Planting Roses

For Southern California's Mild Coastal Zones

 

Bareroot planting season for roses extends from December through February.

It is best to plant new roses the same day as purchased. If that's not possible, soak bareroot plants overnight in a bucket of water. You can store roses this way for two or three days, but plant them as soon as is possible.

Select a site with as much sun as possible; six to eight hours is best, but a minimum of four hours a day will work. Also pick a site away from competing roots of trees and large shrubs.

Almost any soil will suit roses, but for best results, healthy plants, and optimum flower production, the addition of organic compost (planting mix) will both increase soil aeration and promote moisture retention.

For grafted and own-root grown roses, dig a hole about twice as wide and twice as deep as the plant's root system (approximately two feet by two feet and as deep should be adequate.

Mix a good grade of organic compost (planting mix) 50/50 with soil removed from hole.
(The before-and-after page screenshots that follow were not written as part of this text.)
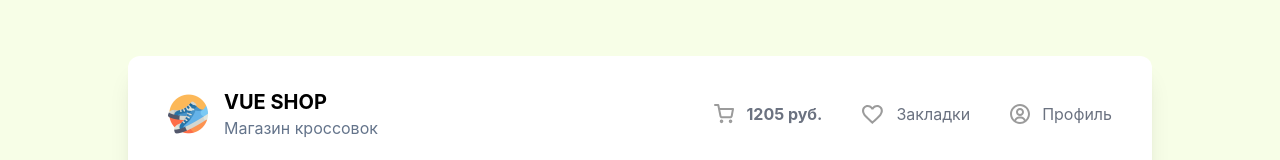
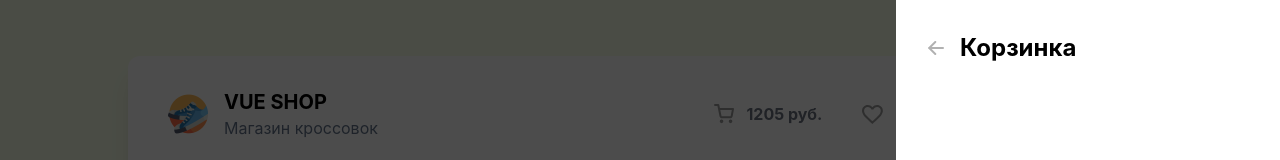
Before and after one commit to IbRuslan/vue-shop, a Vue app: page / in a window 1280 px wide. Shown: the top 160 px of the page. Built offline with nearby package versions, Linux system fonts and the light colour scheme.

Commit message:
verstka drawerhead

```diff
--- a/src/App.vue
+++ b/src/App.vue
@@ -1,9 +1,11 @@
 <script setup>
 import Header from "@/components/Header.vue";
 import CardList from "@/components/CardList.vue";
+import Drawer from "@/components/Drawer.vue";
 </script>
 
 <template>
+  <Drawer/>
   <div class="bg-white w-4/5 m-auto rounded-xl shadow-xl mt-14">
 
     <Header/>
--- /dev/null
+++ b/src/components/Drawer.vue
@@ -0,0 +1,10 @@
+<script setup>
+import DrawerHead from "@/components/DrawerHead.vue";
+</script>
+
+<template>
+  <div class="fixed top-0 left-0 h-full w-full bg-black z-10 opacity-70"></div>
+  <div class="bg-white w-96 h-full fixed right-0 top-0 z-20 p-8">
+    <DrawerHead/>
+  </div>
+</template>
--- /dev/null
+++ b/src/components/DrawerHead.vue
@@ -0,0 +1,28 @@
+<template>
+  <div class="flex items-center gap-4">
+    <svg
+        class="opacity-30 cursor-pointer rotate-180 hover:opacity-100 hover:-translate-x-1 transition"
+        width="16"
+        height="14"
+        viewBox="0 0 16 14"
+        fill="none"
+        xmlns="http://www.w3.org/2000/svg"
+    >
+      <path d="M1 7H14.7143"
+            stroke="black"
+            stroke-width="2"
+            stroke-linecap="round"
+            stroke-linejoin="round"
+      />
+      <path
+          d="M8.71436 1L14.7144 7L8.71436 13"
+          stroke="black" stroke-width="2"
+          stroke-linecap="round"
+          stroke-linejoin="round"
+      />
+    </svg>
+    <h2 class="text-2xl font-bold">Корзинка</h2>
+  </div>
+</template>
+<script setup>
+</script>
```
Build a cone of soil/compost mix and spread roots out evenly. Make sure that the bud union (grafted plants) or canes (own root plants) will rest on final soil level.

Backfill the planting hole with soil/compost mix, firming soil with your foot to make sure that there are no air pockets around the roots. Build a ring of soil around the hole to aid in watering.

Water the plant in well, soaking it several times. Check newly-planted roses for water at least once a week until established. Don't add fertilizer at planting time. Wait until roses starts growing and, when the new shoots are about three inches long (usually sometime in March), then apply fertilizer.

If the weather is hot and dry, cover the new canes with soil/compost mix to prevent them from drying out. Place a large brown paper grocery bag (with the bottom cut out) over the newly planted rose. Fill with moist soil or compost, and water well to give the new plant a chance to establish. Pull back the moist soil mix when new shoots start showing, usually around two weeks.

ENJOY THE ROSES!

Clair Martin

1/2005